__What the task asks__
Report each line of the entries that includes "output" by copying it.

[Change listing data]
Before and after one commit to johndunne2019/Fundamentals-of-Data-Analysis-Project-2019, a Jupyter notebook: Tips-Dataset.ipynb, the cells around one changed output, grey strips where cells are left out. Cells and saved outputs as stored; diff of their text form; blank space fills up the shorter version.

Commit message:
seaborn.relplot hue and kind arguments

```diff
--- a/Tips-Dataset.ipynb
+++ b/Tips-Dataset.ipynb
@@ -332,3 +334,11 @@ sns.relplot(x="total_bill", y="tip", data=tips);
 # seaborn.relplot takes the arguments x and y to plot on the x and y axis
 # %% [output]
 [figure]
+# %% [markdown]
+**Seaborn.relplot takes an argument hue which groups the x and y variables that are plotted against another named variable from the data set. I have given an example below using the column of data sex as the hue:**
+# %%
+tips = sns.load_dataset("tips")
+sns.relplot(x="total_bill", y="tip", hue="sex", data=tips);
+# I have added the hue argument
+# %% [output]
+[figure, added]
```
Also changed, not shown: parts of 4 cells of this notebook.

__Your response__
Before and after one commit to johndunne2019/Fundamentals-of-Data-Analysis-Project-2019, a Jupyter notebook: Tips-Dataset.ipynb, the cells around one changed output, grey strips where cells are left out. Cells and saved outputs as stored; diff of their text form; blank space fills up the shorter version.
 # %% [output]
+# %% [output]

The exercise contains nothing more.